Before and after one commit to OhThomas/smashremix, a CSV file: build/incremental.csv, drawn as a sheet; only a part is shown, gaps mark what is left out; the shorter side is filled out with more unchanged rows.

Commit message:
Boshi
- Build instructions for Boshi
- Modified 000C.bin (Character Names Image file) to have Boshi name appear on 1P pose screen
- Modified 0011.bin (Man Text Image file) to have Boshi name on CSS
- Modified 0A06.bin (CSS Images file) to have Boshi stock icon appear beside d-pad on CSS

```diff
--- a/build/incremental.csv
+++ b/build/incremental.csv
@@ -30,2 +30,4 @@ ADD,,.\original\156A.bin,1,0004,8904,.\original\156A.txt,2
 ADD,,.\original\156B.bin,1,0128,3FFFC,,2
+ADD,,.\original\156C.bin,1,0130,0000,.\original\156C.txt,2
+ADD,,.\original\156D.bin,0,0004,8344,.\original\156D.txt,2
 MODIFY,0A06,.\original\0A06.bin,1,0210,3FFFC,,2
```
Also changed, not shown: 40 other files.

--

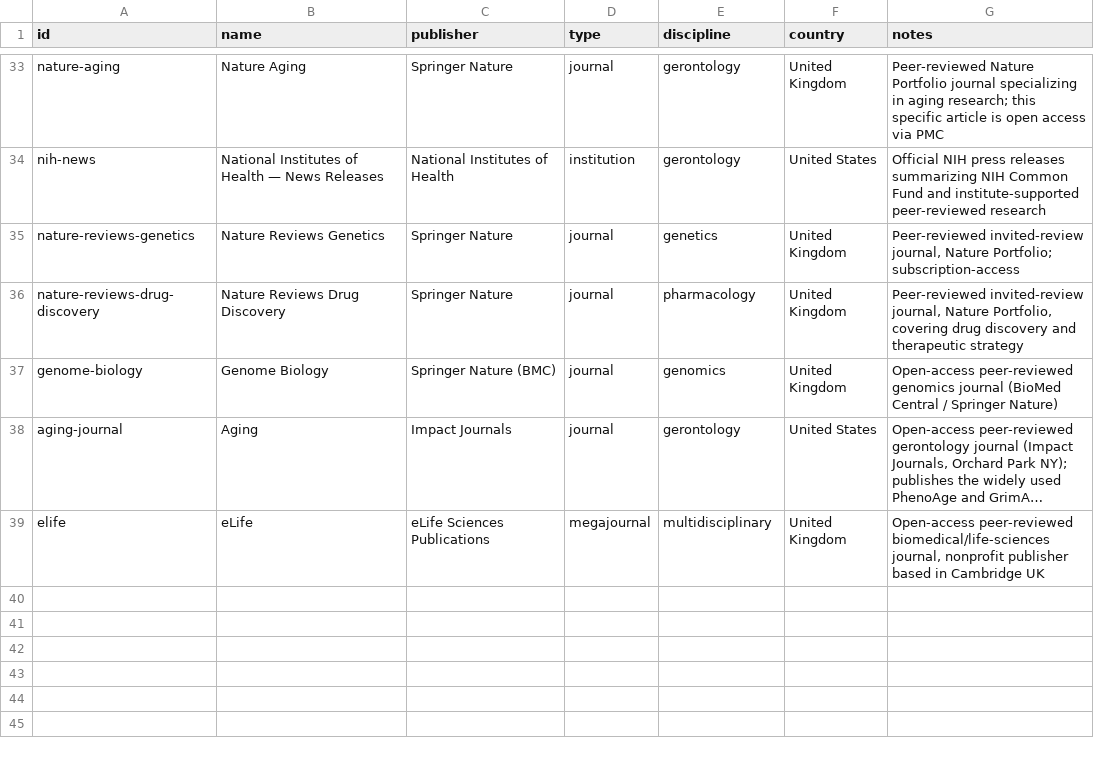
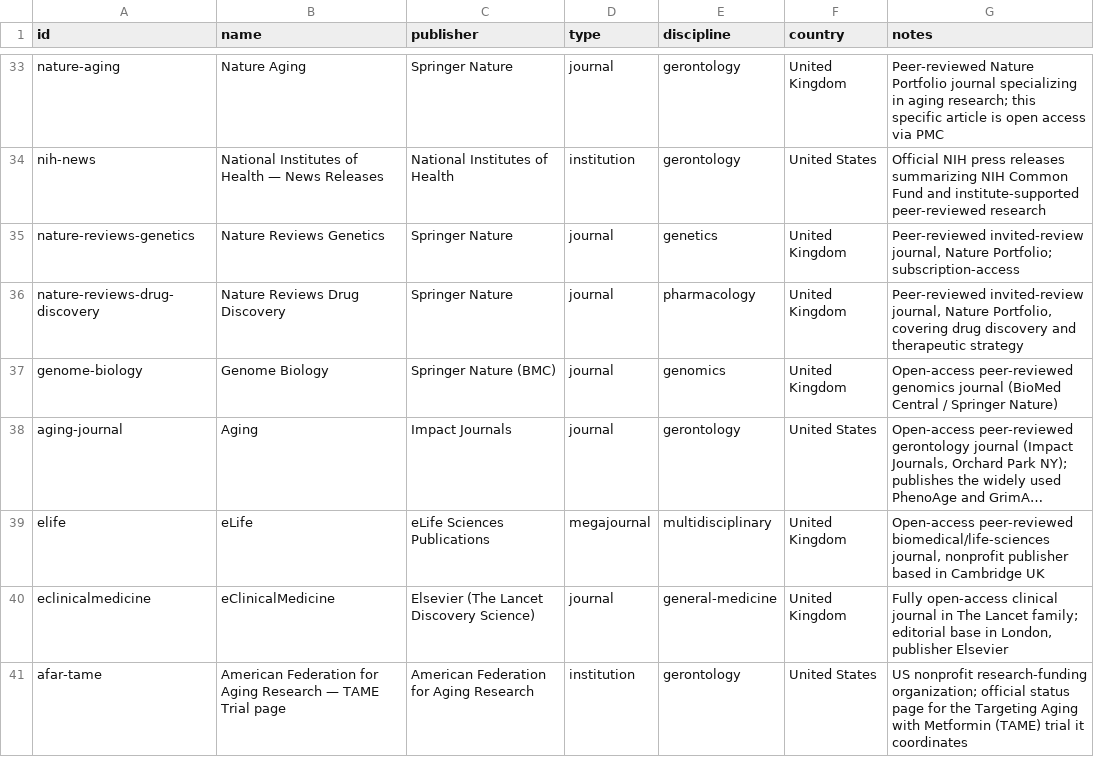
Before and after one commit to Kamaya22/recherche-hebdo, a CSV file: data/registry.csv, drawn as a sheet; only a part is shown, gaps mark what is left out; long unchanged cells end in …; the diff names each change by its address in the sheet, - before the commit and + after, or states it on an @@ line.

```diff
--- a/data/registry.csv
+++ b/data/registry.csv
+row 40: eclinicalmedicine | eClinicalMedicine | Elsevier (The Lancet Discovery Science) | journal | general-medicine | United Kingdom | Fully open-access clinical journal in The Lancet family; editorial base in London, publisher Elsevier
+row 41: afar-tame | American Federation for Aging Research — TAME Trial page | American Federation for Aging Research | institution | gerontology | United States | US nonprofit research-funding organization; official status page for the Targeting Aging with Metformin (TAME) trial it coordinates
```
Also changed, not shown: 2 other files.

...

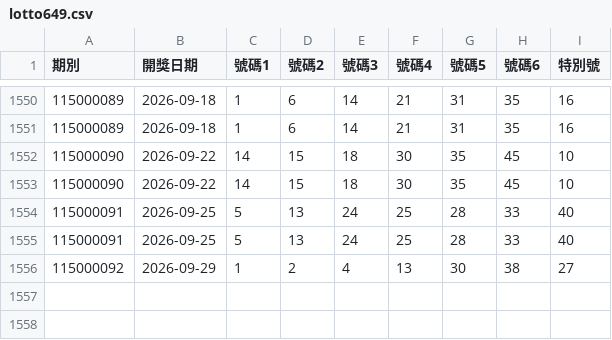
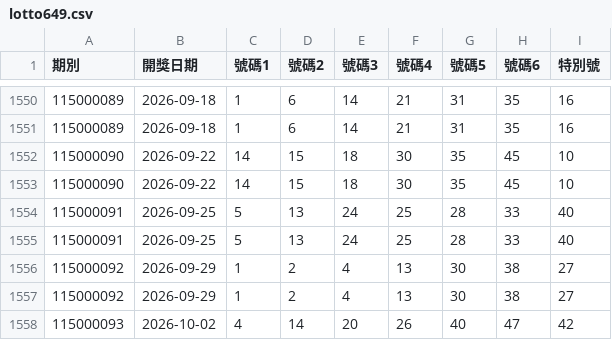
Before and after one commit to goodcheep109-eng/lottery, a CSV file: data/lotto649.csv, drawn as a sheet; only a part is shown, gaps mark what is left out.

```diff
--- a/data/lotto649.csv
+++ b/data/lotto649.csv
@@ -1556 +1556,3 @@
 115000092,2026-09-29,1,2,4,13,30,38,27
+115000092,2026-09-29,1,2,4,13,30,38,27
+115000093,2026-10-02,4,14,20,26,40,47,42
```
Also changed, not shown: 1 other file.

§ **Problem statement**
Search the records above for "have". Copy each line where it is found.

§ **Reply to the exercise**
- Modified 000C.bin (Character Names Image file) to have Boshi name appear on 1P pose screen
- Modified 0011.bin (Man Text Image file) to have Boshi name on CSS
- Modified 0A06.bin (CSS Images file) to have Boshi stock icon appear beside d-pad on CSS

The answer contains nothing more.